She was generous with her time and expertise and we challenged each other along the way as we grew together in trust and respect. She quickly became a mentor, a friend, a confidant and someone who I continue to this day to hold in the highest regard.
There was great power in the pen Ann wielded as she told the stories of cooking and the hands that prepared the meals being enjoyed in local kitchens. Ann was incredibly expressive and wrote so colorfully about food it often felt as if you could taste the dishes being written about in print.
Ann Heller became the first restaurant critic for The Journal Herald in 1975.
In 1986 when the Journal was merged with the Dayton Daily News to become a morning newspaper, Ann was named restaurant critic and food editor, a position she held until her retirement in late summer of 2006, when she wrapped up a beautiful 29 years celebrating her passion for food and dining.
She wrote shortly before retiring, “The best part of writing about food has always been the people and their passions, from the sausage maker and the confectioner to the farmer, the chef and the dedicated cook. But the recipes were the exclamation points at the end of the story. They told the continuing story about the way America cooks. It was an exciting time to chronicle the country’s emerging cuisine.”
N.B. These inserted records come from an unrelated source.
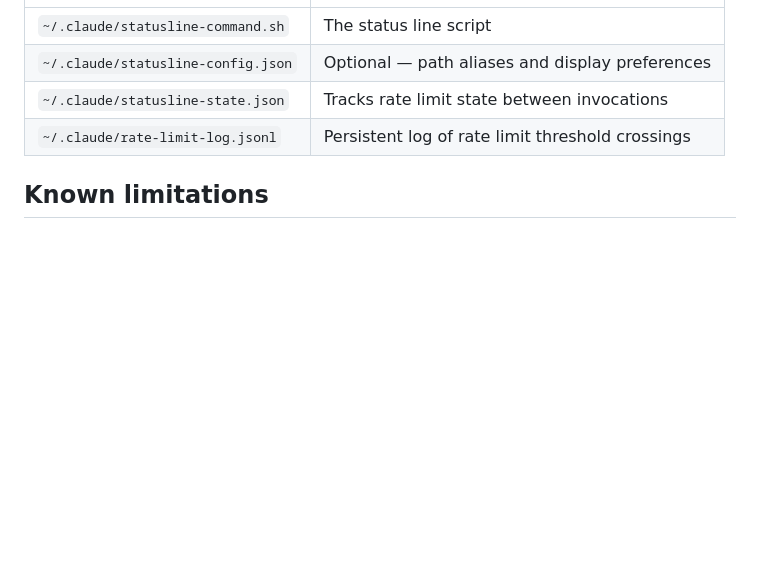
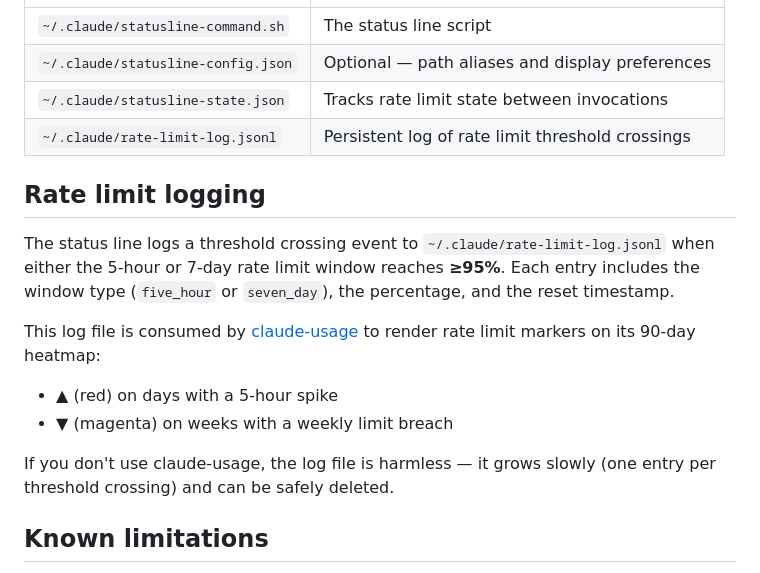
Before and after one commit to thereprocase/claude-statusline, a Markdown page: README.md, the part around the change. Rendered like a GitHub page; blank space fills up the shorter version.

Commit message:
docs: add rate limit logging section, cross-reference claude-usage
Documents the 95% threshold, log file format, and how claude-usage
reads the log to render ▲ (5hr spike) and ▼ (weekly breach) markers.

Co-Authored-By: Claude Opus 4.6 (1M context) <noreply@anthropic.com>

```diff
--- a/README.md
+++ b/README.md
@@ -127,6 +127,16 @@ Create `~/.claude/statusline-config.json` to customize the working directory dis
 | `~/.claude/statusline-state.json` | Tracks rate limit state between invocations |
 | `~/.claude/rate-limit-log.jsonl` | Persistent log of rate limit threshold crossings |
 
+## Rate limit logging
+
+The status line logs a threshold crossing event to `~/.claude/rate-limit-log.jsonl` when either the 5-hour or 7-day rate limit window reaches **≥95%**. Each entry includes the window type (`five_hour` or `seven_day`), the percentage, and the reset timestamp.
+
+This log file is consumed by [claude-usage](https://github.com/thereprocase/claude-usage) to render rate limit markers on its 90-day heatmap:
+- **▲** (red) on days with a 5-hour spike
+- **▼** (magenta) on weeks with a weekly limit breach
+
+If you don't use claude-usage, the log file is harmless — it grows slowly (one entry per threshold crossing) and can be safely deleted.
+
 ## Known limitations
 
 **Bash required.** The script uses `<<< here-string` syntax, which is a bashism. It will fail under `/bin/sh` on strict systems. The shebang is `#!/usr/bin/env bash` — as long as bash is on PATH, it works. On Windows, run it via Git Bash or WSL; the Claude Code `settings.json` command should be `bash ~/.claude/statusline-command.sh`, not `sh`.
```
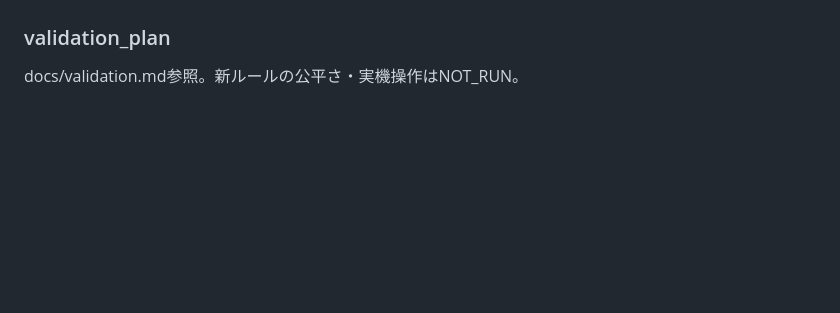
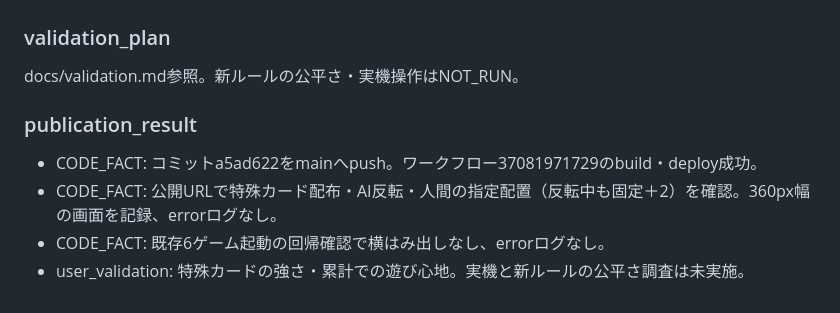
Before and after one commit to abltk-hama/card-game-collection, a Markdown page: docs/ai_discussion_log.md, the part around the change. GitHub-like rendering; blank space fills up the shorter version.

Commit message:
Record special cards publication checks [skip ci]

```diff
--- a/docs/ai_discussion_log.md
+++ b/docs/ai_discussion_log.md
@@ -443,3 +443,9 @@
 
 ### validation_plan
 docs/validation.md参照。新ルールの公平さ・実機操作はNOT_RUN。
+
+### publication_result
+- CODE_FACT: コミットa5ad622をmainへpush。ワークフロー37081971729のbuild・deploy成功。
+- CODE_FACT: 公開URLで特殊カード配布・AI反転・人間の指定配置（反転中も固定＋2）を確認。360px幅の画面を記録、errorログなし。
+- CODE_FACT: 既存6ゲーム起動の回帰確認で横はみ出しなし、errorログなし。
+- user_validation: 特殊カードの強さ・累計での遊び心地。実機と新ルールの公平さ調査は未実施。
```
Also changed, not shown: docs/validation.md (+4 -2 lines).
There is no doubt that the region’s readers were lucky to have her. Ann had a keen eye, sharp spidey senses, incredible taste and a poetic way with words that coaxed you into whatever review or story she was telling. When the story wrapped, the only way to curb the hunger it left readers with was another great food story — especially if it was one written by Ann.
As Ann shared with readers, food changed significantly during the three decades she covered it. Basil was an exotic herb in the 70′s and today we can’t imagine a fresh Italian meal without it. Sun-dried tomatoes and chipotle chilies weren’t used by home chefs, let alone restaurants, and bulgur was only available if you could find a health food store that happened to carry it. Edamame, meanwhile, was nowhere to be found.
As she wrote so colorfully about food, the food became more and more colorful on plates being served, infused with ethnic flavors and ingredients. As this sea change took place, Ann let her readers know first-hand what was trending in the world of dining. She established a loyal, dedicated following, because Ann was always there to tell them first.
There was no one more knowledgeable about food locally during the time her words commanded the pages of the Dayton Daily News. Even after retirement, Ann lived for a good meal and would continue to write and critique what she was eating.
As I took over writing much of the food content over the years, she gave me tips, notes, suggestions and critiques. All were welcome and all were spot on.
Ann was a tremendous home cook who prepared some of the most incredible meals in her wonderful Oregon District home that I could have ever imagined. I always felt honored to be invited to the table.
She was an inspiration to me and I know that I am not alone. Ann was a beloved institution in the world of local dining with a talent for reporting and a gift for deep, meaningful storytelling.
I am better because of her. Her loss is deeply felt, but it’s comforting to know that there are many like me who will carry her with them.
That sparkle in her eye, that quick wit, that tell-it-like-it-is communication style and that unending celebration of flavor and food is something I will always hold dear. It’s precious treasure I will carry with me as a reminder of a dear friend and a life well lived.
Dayton Eats looks at the regional food stories and restaurant news that make mouths water. Menu updates, special dinners and events, new chefs, interesting new dishes and food adventures. Do you know of new exciting format changes, specials, happy hours, restaurant updates or any other tasty news you think is worth a closer look at?